3. 49ers T Trent Williams vs. Buccaneers OLB Yaya Diaby
The 49ers were thrilled to get Trent Williams back in action following their bye week after he had missed two games with an ankle injury. Williams is 35 but more dominant than ever in the back half of his career, as he was a first-team Associated Press All-Pro selection for the first two times in 2021 and 2022. He has been selected to 10 consecutive Pro Bowls. According to Pro Football Focus, he has yet to be responsible for allowing a sack this season, and when the 49ers played the Cowboys earlier in the season he did not surrender a QB pressure to all-world edge rusher Micah Parsons. Rookie Yaya Diaby is an ascending player for the Buccaneers and his coaches are starting to put him on the field more and more often. Last week against Tennessee he logged the second-most snaps of the team's six outside linebackers, in part because the team wanted his strong run-stopping skills on the field against Derrick Henry. Diaby made a big impact, not only in slowing down Henry but also with his second career sack plus two QB hits and two tackles for loss. Diaby has rushed from both ends of the line this season so he should have some encounters with Williams on Sunday. Against the Titans, Diaby rushed the passer 17 times and recorded four quarterback pressures for a 23.5% pressure rate that was easily his best performance so far this season.
4. Buccaneers RB Rachaad White vs. 49ers LB Fred Warner

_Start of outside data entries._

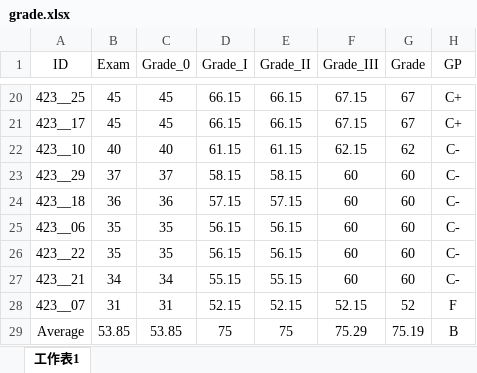
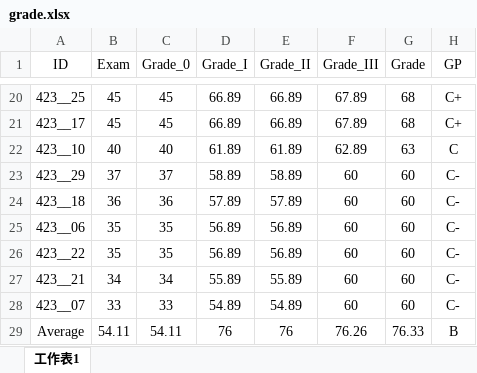
Before and after one commit to politics-tchsiao/politics-, an Excel workbook: grade/grade.xlsx, sheet 工作表1, drawn as a sheet; only a part is shown, gaps mark what is left out; values as stored, in another font and other column widths than the file's, no borders; conditional formats not drawn; the diff covers the shown part only; the diff names each change by its address in the sheet, - before the commit and + after, or states it on an @@ line.

```diff
--- a/grade/grade.xlsx (sheet 工作表1)
+++ b/grade/grade.xlsx (sheet 工作表1)
-D20:D21 (Grade_I): 66.15
+D20:D21 (Grade_I): 66.89
-E20:E21 (Grade_II): 66.15
+E20:E21 (Grade_II): 66.89
-F20:F21 (Grade_III): 67.15
+F20:F21 (Grade_III): 67.89
-G20:G21 (Grade): 67
+G20:G21 (Grade): 68
-D22 (Grade_I): 61.15
+D22 (Grade_I): 61.89
-E22 (Grade_II): 61.15
+E22 (Grade_II): 61.89
-F22 (Grade_III): 62.15
+F22 (Grade_III): 62.89
-G22 (Grade): 62
+G22 (Grade): 63
-H22 (GP): C-
+H22 (GP): C
-D23 (Grade_I): 58.15
+D23 (Grade_I): 58.89
-E23 (Grade_II): 58.15
+E23 (Grade_II): 58.89
-D24 (Grade_I): 57.15
+D24 (Grade_I): 57.89
-E24 (Grade_II): 57.15
+E24 (Grade_II): 57.89
-D25:D26 (Grade_I): 56.15
+D25:D26 (Grade_I): 56.89
-E25:E26 (Grade_II): 56.15
+E25:E26 (Grade_II): 56.89
-D27 (Grade_I): 55.15
+D27 (Grade_I): 55.89
-E27 (Grade_II): 55.15
+E27 (Grade_II): 55.89
-B28 (Exam): 31
+B28 (Exam): 33
-C28 (Grade_0): 31
+C28 (Grade_0): 33
-D28 (Grade_I): 52.15
+D28 (Grade_I): 54.89
-E28 (Grade_II): 52.15
+E28 (Grade_II): 54.89
-F28 (Grade_III): 52.15
+F28 (Grade_III): 60
-G28 (Grade): 52
+G28 (Grade): 60
-H28 (GP): F
+H28 (GP): C-
-B29 (Exam): 53.85
+B29 (Exam): 54.11
-C29 (Grade_0): 53.85
+C29 (Grade_0): 54.11
-D29 (Grade_I): 75
+D29 (Grade_I): 76
-E29 (Grade_II): 75
+E29 (Grade_II): 76
-F29 (Grade_III): 75.29
+F29 (Grade_III): 76.26
-G29 (Grade): 75.19
+G29 (Grade): 76.33
```
Also changed, not shown: 73 edited cells elsewhere in this sheet.
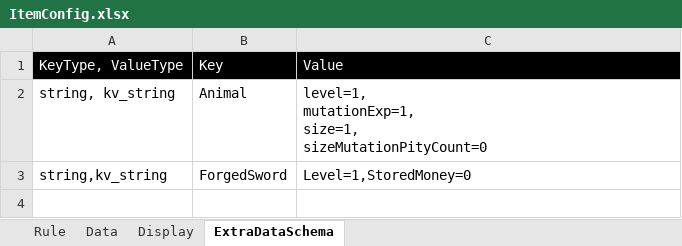
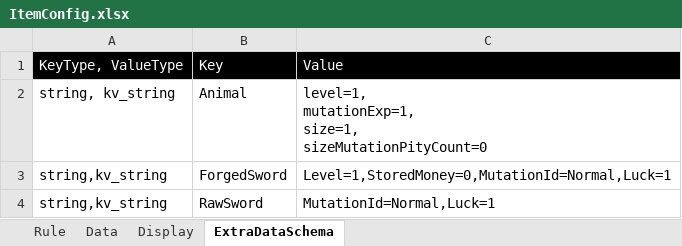
Before and after one commit to shenxin-karl/Roblox_Y2, an Excel workbook: 配置文档/ItemConfig.xlsx, sheet ExtraDataSchema, drawn as a sheet; values as stored, in another font and other column widths than the file's, no borders; the diff names each change by its address in the sheet, - before the commit and + after, or states it on an @@ line.

Commit message:
Add mutation traits through sword crafting and base collect-all

```diff
--- a/配置文档/ItemConfig.xlsx (sheet ExtraDataSchema)
+++ b/配置文档/ItemConfig.xlsx (sheet ExtraDataSchema)
-C3: Level=1,StoredMoney=0
+C3: Level=1,StoredMoney=0,MutationId=Normal,Luck=1
+row 4: string,kv_string | RawSword | MutationId=Normal,Luck=1
```
Also changed, not shown: sheet Display, sheet Data, 配置文档/GameConfig.xlsx, 16 other files.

Warner is one of the NFL's preeminent middle-of-the-field menaces, routinely shutting down opposing team's pass attempts in that area. According to NFL Next Gen Stats, he has allowed -27.5 receptions over expected since he was drafted in 2018, the best mark in the NFL regardless of position. From 2018-22, the 49ers' defense allowed fewer completions to the intermediate middle of the field than any other team in the league, largely because of Warner. In addition to his team-leading 78 tackles, Warner already has three interceptions and six passes defensed this season. All of these pass-stopping statistics are particularly important for the Buccaneers this week because getting the ball to running back Rachaad White in space has become one of their most effective ways of picking up yards and moving the chains. White ranks second only to Christian McCaffrey in receiving yards by a running back this season and just last weekend broke off a dazzling 43-yard touchdown scamper on a screen pass. White is excellent at making the first defender in his path miss and he has shown a knack for playing off his downfield blocks when he gets on the move.